ACTIVITY:
A line belongs in the answer only if it contains the word "flex"; copy every such line from the listing below.
--- DATA SUPPLIED Enclosed Below ---
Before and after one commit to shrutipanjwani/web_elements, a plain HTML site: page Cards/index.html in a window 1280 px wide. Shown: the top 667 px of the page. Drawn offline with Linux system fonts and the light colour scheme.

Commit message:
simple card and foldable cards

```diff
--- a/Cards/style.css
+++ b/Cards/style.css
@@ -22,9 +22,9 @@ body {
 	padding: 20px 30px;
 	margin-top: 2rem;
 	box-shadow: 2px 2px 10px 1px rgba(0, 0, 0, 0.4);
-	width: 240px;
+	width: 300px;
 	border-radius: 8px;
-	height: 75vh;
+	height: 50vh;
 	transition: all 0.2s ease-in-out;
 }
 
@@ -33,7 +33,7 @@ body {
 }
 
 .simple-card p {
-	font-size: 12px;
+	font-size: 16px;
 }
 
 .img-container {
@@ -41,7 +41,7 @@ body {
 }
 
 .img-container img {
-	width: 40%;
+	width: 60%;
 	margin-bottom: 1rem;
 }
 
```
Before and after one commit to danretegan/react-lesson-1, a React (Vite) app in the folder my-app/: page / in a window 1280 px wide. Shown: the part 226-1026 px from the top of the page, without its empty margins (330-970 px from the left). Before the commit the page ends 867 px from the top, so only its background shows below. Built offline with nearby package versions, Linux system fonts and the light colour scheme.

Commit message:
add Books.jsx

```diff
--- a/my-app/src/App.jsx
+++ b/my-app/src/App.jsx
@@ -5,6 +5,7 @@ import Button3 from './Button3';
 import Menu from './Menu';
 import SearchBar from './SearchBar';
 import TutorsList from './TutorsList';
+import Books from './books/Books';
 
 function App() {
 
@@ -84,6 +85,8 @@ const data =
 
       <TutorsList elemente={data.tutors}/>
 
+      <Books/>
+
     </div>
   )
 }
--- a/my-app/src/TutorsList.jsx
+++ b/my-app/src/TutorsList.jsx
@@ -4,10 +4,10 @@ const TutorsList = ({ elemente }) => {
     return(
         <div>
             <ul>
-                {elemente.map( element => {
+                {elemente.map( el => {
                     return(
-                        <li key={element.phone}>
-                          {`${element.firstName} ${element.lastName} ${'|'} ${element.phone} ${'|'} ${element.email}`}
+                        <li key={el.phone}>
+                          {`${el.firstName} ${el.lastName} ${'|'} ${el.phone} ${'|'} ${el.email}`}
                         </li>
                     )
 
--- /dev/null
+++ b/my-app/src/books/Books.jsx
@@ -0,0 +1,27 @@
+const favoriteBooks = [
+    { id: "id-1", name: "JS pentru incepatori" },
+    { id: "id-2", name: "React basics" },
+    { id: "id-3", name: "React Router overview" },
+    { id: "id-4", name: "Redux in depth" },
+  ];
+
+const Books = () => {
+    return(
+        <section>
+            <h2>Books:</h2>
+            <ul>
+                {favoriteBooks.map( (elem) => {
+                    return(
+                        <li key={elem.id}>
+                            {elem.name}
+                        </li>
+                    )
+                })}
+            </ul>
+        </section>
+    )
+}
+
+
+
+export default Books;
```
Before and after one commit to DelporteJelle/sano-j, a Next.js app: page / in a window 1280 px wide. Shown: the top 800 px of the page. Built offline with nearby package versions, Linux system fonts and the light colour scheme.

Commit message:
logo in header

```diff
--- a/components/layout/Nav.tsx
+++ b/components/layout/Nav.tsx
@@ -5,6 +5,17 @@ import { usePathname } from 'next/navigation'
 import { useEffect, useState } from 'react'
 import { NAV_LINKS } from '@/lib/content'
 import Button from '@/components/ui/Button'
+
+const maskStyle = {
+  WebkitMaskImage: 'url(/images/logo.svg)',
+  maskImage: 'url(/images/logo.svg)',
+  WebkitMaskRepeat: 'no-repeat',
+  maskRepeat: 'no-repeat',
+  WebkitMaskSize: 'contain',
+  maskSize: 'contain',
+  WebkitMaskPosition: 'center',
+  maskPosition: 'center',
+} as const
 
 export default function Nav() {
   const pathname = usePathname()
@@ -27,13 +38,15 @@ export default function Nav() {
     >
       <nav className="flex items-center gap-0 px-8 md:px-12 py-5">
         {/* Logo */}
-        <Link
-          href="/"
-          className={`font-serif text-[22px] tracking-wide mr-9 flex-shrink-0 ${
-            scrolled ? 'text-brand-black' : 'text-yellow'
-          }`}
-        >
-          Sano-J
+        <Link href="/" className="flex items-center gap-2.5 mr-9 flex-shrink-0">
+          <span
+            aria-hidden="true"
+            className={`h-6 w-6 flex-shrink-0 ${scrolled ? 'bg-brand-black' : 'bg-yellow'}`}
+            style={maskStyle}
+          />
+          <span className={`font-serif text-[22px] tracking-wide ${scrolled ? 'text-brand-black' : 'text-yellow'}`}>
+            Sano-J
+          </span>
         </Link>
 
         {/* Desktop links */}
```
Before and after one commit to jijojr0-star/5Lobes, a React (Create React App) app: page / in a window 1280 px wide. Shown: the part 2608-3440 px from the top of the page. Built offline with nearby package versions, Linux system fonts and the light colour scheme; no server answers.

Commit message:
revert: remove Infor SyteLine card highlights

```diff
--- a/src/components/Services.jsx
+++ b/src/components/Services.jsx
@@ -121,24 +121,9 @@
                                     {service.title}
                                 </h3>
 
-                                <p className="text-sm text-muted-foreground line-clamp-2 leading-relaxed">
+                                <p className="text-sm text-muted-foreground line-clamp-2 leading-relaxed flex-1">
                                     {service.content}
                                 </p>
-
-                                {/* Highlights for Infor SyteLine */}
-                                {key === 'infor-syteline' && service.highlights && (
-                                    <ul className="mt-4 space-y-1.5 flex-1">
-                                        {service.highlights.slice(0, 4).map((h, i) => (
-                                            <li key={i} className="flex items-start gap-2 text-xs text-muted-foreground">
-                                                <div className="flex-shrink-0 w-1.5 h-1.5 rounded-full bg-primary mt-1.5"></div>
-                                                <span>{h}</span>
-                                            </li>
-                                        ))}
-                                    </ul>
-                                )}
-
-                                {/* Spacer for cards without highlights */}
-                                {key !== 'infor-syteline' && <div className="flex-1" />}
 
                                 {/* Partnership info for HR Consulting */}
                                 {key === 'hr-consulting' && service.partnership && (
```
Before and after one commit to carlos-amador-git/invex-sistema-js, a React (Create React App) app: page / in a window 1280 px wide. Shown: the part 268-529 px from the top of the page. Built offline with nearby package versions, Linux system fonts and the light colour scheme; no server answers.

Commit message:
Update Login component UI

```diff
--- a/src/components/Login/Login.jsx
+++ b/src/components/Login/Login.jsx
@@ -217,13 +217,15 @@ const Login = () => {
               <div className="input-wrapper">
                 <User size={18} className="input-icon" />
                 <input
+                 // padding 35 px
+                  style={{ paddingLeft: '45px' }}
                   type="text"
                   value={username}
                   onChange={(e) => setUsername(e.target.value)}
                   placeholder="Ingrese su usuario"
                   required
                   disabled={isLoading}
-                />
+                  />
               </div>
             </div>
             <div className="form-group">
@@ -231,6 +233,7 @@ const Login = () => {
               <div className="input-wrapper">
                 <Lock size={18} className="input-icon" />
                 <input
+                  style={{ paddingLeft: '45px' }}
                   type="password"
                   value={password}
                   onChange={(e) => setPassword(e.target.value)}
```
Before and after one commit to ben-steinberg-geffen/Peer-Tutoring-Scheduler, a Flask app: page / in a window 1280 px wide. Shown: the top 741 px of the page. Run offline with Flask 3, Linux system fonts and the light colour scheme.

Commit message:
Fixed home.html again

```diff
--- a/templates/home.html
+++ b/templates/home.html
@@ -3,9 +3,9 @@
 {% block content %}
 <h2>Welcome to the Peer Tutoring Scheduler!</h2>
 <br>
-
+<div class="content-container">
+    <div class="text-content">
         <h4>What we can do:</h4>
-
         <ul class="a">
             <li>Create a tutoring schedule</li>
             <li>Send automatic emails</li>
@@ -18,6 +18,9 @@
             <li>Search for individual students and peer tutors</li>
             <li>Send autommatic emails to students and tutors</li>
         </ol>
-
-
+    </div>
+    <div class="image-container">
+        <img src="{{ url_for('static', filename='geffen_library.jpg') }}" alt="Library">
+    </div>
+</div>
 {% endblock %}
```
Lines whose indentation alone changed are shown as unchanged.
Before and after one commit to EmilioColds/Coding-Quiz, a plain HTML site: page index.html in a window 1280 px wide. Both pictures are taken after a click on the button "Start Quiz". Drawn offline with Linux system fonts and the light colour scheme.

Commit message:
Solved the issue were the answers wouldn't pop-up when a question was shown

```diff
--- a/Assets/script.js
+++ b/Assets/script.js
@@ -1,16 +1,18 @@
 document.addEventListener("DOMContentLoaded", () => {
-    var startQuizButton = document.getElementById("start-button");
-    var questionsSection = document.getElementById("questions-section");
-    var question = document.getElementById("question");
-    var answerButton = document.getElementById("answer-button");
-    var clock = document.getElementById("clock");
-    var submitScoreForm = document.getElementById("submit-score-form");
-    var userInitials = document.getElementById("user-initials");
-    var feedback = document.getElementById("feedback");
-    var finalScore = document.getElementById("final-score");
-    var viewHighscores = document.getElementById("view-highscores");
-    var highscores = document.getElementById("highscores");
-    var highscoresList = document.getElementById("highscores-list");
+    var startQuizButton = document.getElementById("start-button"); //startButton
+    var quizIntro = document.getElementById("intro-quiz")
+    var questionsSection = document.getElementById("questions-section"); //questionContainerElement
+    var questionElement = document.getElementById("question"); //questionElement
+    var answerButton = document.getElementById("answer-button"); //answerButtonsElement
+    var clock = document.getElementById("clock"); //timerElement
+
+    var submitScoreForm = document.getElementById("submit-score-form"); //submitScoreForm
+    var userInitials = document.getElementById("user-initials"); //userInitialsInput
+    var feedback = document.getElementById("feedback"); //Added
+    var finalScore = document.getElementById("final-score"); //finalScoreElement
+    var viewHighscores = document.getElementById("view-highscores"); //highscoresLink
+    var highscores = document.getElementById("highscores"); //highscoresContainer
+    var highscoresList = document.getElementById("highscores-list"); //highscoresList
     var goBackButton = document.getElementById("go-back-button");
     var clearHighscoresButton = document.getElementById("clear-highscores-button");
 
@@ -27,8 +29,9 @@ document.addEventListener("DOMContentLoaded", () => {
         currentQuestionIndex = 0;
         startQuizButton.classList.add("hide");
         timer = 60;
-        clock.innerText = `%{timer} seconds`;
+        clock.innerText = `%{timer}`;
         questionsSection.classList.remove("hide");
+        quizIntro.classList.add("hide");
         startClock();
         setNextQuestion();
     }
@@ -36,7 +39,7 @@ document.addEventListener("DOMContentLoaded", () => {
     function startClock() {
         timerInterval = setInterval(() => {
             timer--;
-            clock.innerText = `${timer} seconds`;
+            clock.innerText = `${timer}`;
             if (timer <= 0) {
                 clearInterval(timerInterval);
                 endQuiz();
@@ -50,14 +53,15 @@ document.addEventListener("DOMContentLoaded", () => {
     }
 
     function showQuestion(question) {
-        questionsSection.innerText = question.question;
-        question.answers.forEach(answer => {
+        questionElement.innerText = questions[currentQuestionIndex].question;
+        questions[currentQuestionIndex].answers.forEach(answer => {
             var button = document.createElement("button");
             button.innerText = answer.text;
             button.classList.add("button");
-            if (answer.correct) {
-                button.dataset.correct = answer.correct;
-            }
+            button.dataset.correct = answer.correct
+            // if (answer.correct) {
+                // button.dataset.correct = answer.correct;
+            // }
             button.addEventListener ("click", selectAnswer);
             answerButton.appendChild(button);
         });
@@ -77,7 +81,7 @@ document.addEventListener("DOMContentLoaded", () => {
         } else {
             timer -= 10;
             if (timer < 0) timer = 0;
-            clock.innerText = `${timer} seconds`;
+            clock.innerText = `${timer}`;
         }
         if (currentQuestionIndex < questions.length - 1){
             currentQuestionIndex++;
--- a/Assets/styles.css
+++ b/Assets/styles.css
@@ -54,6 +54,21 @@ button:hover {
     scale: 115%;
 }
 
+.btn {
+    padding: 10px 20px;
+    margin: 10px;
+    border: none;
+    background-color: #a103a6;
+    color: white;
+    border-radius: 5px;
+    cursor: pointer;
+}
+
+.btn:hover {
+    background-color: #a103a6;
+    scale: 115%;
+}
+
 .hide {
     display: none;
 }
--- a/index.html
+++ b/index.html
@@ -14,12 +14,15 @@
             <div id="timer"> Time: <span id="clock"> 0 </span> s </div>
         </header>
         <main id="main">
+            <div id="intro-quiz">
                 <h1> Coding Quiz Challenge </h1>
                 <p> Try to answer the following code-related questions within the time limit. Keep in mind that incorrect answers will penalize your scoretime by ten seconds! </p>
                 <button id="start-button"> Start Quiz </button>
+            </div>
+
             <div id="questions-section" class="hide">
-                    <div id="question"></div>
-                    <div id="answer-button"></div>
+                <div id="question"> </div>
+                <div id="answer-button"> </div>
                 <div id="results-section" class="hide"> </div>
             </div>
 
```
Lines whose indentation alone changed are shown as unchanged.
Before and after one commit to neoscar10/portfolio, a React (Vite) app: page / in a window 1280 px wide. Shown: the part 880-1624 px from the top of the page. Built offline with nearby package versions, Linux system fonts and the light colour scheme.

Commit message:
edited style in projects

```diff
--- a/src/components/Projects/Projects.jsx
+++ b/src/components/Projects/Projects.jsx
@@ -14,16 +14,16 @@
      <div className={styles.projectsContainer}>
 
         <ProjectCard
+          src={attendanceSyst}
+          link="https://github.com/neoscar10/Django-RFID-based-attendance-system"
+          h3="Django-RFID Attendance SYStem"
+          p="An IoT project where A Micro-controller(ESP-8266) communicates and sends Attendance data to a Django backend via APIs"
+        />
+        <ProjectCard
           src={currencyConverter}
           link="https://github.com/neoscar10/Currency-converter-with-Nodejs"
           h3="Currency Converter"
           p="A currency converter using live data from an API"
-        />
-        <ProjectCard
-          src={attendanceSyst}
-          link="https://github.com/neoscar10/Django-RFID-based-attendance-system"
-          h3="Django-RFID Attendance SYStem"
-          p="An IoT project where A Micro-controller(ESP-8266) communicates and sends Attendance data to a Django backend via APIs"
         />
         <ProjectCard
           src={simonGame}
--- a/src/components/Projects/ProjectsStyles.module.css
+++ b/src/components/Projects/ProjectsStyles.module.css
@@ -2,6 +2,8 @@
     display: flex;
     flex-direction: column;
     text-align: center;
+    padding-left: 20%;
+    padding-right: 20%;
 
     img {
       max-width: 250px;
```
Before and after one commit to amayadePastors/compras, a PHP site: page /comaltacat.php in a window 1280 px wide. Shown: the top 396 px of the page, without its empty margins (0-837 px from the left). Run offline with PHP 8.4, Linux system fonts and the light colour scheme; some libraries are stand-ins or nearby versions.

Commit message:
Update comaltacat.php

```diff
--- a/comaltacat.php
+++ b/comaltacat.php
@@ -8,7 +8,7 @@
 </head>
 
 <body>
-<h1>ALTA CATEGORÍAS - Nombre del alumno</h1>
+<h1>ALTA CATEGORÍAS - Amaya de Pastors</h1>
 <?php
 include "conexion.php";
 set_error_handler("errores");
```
--- End of Enclosed DATA SUPPLIED ---
EXERCISE SOLUTION:
       <nav className="flex items-center gap-0 px-8 md:px-12 py-5">
-          className={`font-serif text-[22px] tracking-wide mr-9 flex-shrink-0 ${
+        <Link href="/" className="flex items-center gap-2.5 mr-9 flex-shrink-0">
+            className={`h-6 w-6 flex-shrink-0 ${scrolled ? 'bg-brand-black' : 'bg-yellow'}`}
+                                <p className="text-sm text-muted-foreground line-clamp-2 leading-relaxed flex-1">
-                                    <ul className="mt-4 space-y-1.5 flex-1">
-                                            <li key={i} className="flex items-start gap-2 text-xs text-muted-foreground">
-                                                <div className="flex-shrink-0 w-1.5 h-1.5 rounded-full bg-primary mt-1.5"></div>
-                                {key !== 'infor-syteline' && <div className="flex-1" />}
     display: flex;
     flex-direction: column;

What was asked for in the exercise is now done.